So what does Neil deGrasse Tyson think of Interstellar's sci-fi science?

Contributed by
Nov 11, 2014

Neil deGrasse Tyson is the Internet's favorite physicist/meme, so what does he make of Christopher Nolan’s ambitious sci-fi epic Interstellar?

Tyson doesn’t often offer his opinion on the actual quality of films, but he does like chiming in about how they portray science on the screen. Considering he’s acclaimed in his field, he has the credentials to do just that.

Tyson took to Twitter to fire off a flurry of messages about the film, digging into several different scientific elements of the script and how it worked in relation to real scientific theory. It turns out he was fairly impressed with Interstellar’s science — though, admittedly, he doesn’t go too deep into that ending (we’ll stop there for fear of spoilers).

Check out Tyson’s tweets below and let us know what you thought of the film:

In #Interstellar: All leading characters, including McConaughey, Hathaway, Chastain, & Caine play a scientist or engineer.

— Neil deGrasse Tyson (@neiltyson) November 10, 2014

In #Interstellar: There’s a robot named KIPP. One of the Executive Producers, a physicist, is named Kip. I’m just saying.

— Neil deGrasse Tyson (@neiltyson) November 10, 2014

In #Interstellar: And in the real universe, strong gravitational fields measurably slow passage of time relative to others.

— Neil deGrasse Tyson (@neiltyson) November 10, 2014

GPS satellites, located farther from Earth’s center than we are, keep faster time than do our clocks on Earth’s surface.

— Neil deGrasse Tyson (@neiltyson) November 10, 2014

GPS Satellites are pre-corrected for General Relativity, allowing them to beam us the accurate time for Earth’s surface.

— Neil deGrasse Tyson (@neiltyson) November 10, 2014

In #Interstellar: Experience Einstein’s Relativity of Time as no other feature film has shown.

— Neil deGrasse Tyson (@neiltyson) November 10, 2014

In #Interstellar: Experience Einstein's Curvature of Space as no other feature film has shown.

— Neil deGrasse Tyson (@neiltyson) November 10, 2014

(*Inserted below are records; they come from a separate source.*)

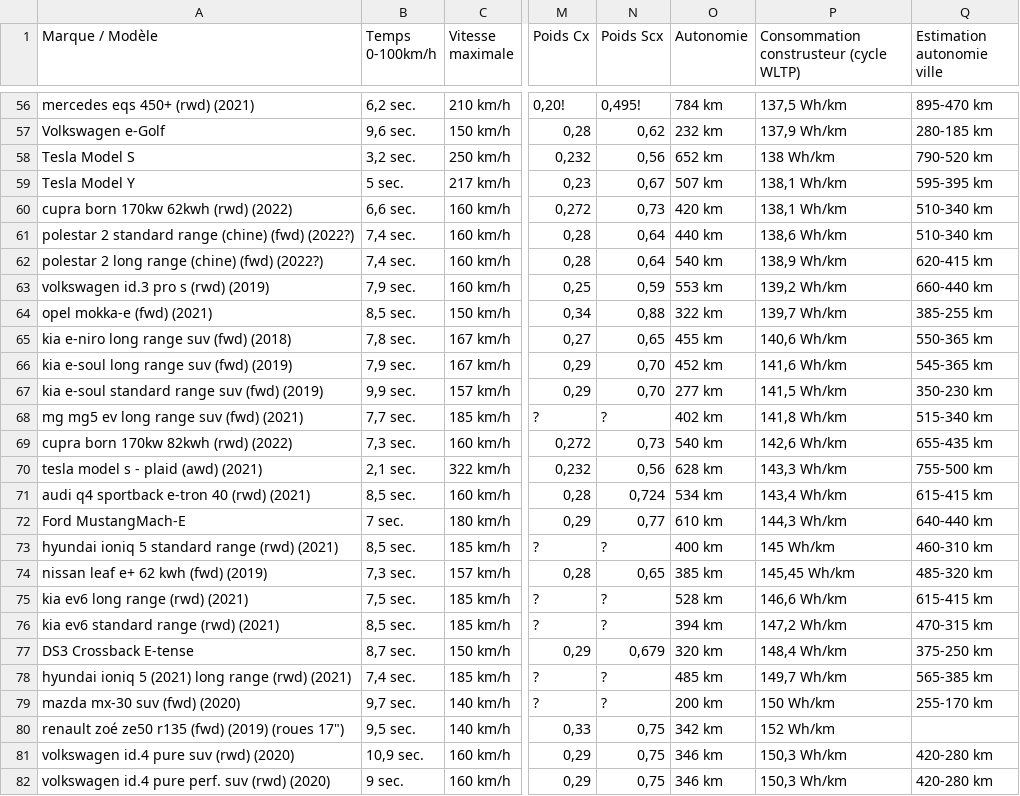
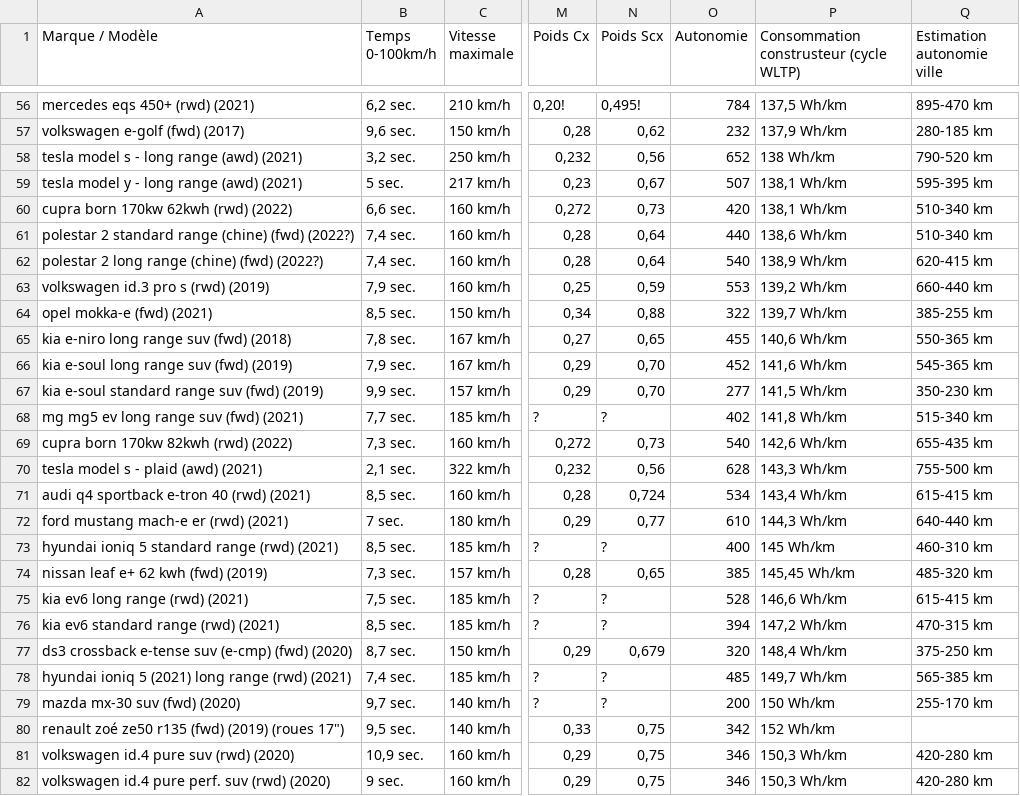
Before and after one commit to lucasartaud/Web_Scraping_Project, a CSV file: comparatif_VE.csv, drawn as a sheet; only a part is shown, gaps mark what is left out; the diff covers the shown part only; the diff names each change by its address in the sheet, - before the commit and + after, or states it on an @@ line.

```diff
--- a/comparatif_VE.csv
+++ b/comparatif_VE.csv
-O56 (Autonomie): 784 km
+O56 (Autonomie): 784
-A57 (Marque / Modèle): Volkswagen e-Golf
+A57 (Marque / Modèle): volkswagen e-golf (fwd) (2017)
-O57 (Autonomie): 232 km
+O57 (Autonomie): 232
-A58 (Marque / Modèle): Tesla Model S
+A58 (Marque / Modèle): tesla model s - long range (awd) (2021)
-O58 (Autonomie): 652 km
+O58 (Autonomie): 652
-A59 (Marque / Modèle): Tesla Model Y
+A59 (Marque / Modèle): tesla model y - long range (awd) (2021)
-O59 (Autonomie): 507 km
+O59 (Autonomie): 507
-O60 (Autonomie): 420 km
+O60 (Autonomie): 420
-O61 (Autonomie): 440 km
+O61 (Autonomie): 440
-O62 (Autonomie): 540 km
+O62 (Autonomie): 540
-O63 (Autonomie): 553 km
+O63 (Autonomie): 553
-O64 (Autonomie): 322 km
+O64 (Autonomie): 322
-O65 (Autonomie): 455 km
+O65 (Autonomie): 455
-O66 (Autonomie): 452 km
+O66 (Autonomie): 452
-O67 (Autonomie): 277 km
+O67 (Autonomie): 277
-O68 (Autonomie): 402 km
+O68 (Autonomie): 402
-O69 (Autonomie): 540 km
+O69 (Autonomie): 540
-O70 (Autonomie): 628 km
+O70 (Autonomie): 628
-O71 (Autonomie): 534 km
+O71 (Autonomie): 534
-A72 (Marque / Modèle): Ford MustangMach-E
+A72 (Marque / Modèle): ford mustang mach-e er (rwd) (2021)
-O72 (Autonomie): 610 km
+O72 (Autonomie): 610
-O73 (Autonomie): 400 km
+O73 (Autonomie): 400
-O74 (Autonomie): 385 km
+O74 (Autonomie): 385
-O75 (Autonomie): 528 km
+O75 (Autonomie): 528
-O76 (Autonomie): 394 km
+O76 (Autonomie): 394
-A77 (Marque / Modèle): DS3 Crossback E-tense
+A77 (Marque / Modèle): ds3 crossback e-tense suv (e-cmp) (fwd) (2020)
-O77 (Autonomie): 320 km
+O77 (Autonomie): 320
-O78 (Autonomie): 485 km
+O78 (Autonomie): 485
-O79 (Autonomie): 200 km
+O79 (Autonomie): 200
-O80 (Autonomie): 342 km
+O80 (Autonomie): 342
-O81:O82 (Autonomie): 346 km
+O81:O82 (Autonomie): 346
```
Also changed, not shown: 148 edited cells elsewhere in this file, 1 other file.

Relativity. Gravity. Quantum. Electrodynamics. Evolution. Each of these theories is true, whether or not you believe in them.

— Neil deGrasse Tyson (@neiltyson) November 10, 2014

In #Interstellar: The producers knew exactly how, why, & when you’d achieve zero-G in space.

— Neil deGrasse Tyson (@neiltyson) November 10, 2014

In #Interstellar: You observe great Tidal Waves from great Tidal Forces, of magnitude that orbiting a Black Hole might create

— Neil deGrasse Tyson (@neiltyson) November 10, 2014

In #Interstellar: You enter a 3-Dimensional portal in space. Yes, you can fall in from any direction. Yes, it’s a Worm Hole.

— Neil deGrasse Tyson (@neiltyson) November 10, 2014

In #Interstellar: They reprise the matched-rotation docking maneuver from "2001: A Space Odyssey," but they spin 100x faster.

— Neil deGrasse Tyson (@neiltyson) November 10, 2014

In #Interstellar: Of the leading characters (all of whom are scientists or engineers) half are women. Just an FYI.

— Neil deGrasse Tyson (@neiltyson) November 10, 2014

In #Interstellar: On another planet, around another star, in another part of the galaxy, two guys get into a fist fight.

— Neil deGrasse Tyson (@neiltyson) November 10, 2014

In #Interstellar, if you didn’t understand the physics, try Kip Thorne’s highly readable Bbook “The Science of Interstellar"

— Neil deGrasse Tyson (@neiltyson) November 10, 2014

In #Interstellar, if you didn’t understand the plot, there is no published book to help you.

— Neil deGrasse Tyson (@neiltyson) November 10, 2014

REMINDER: Never look to me for opinions on new films. All I do is highlight the science one might or might not find in them.

— Neil deGrasse Tyson (@neiltyson) November 10, 2014

In #Interstellar: They explore a planet near a Black Hole. Personally, I’d stay as far the hell away from BlackHoles as I can

— Neil deGrasse Tyson (@neiltyson) November 10, 2014

Along with the tweet storm, Tyson also showed up on CBS News to talk about the science of Interstellar, and was once again impressed — largely with the way Nolan portrayed scientists as normal folks, as opposed to wild-haired weirdos.

(Via Neil deGrasse Tyson, CBS News)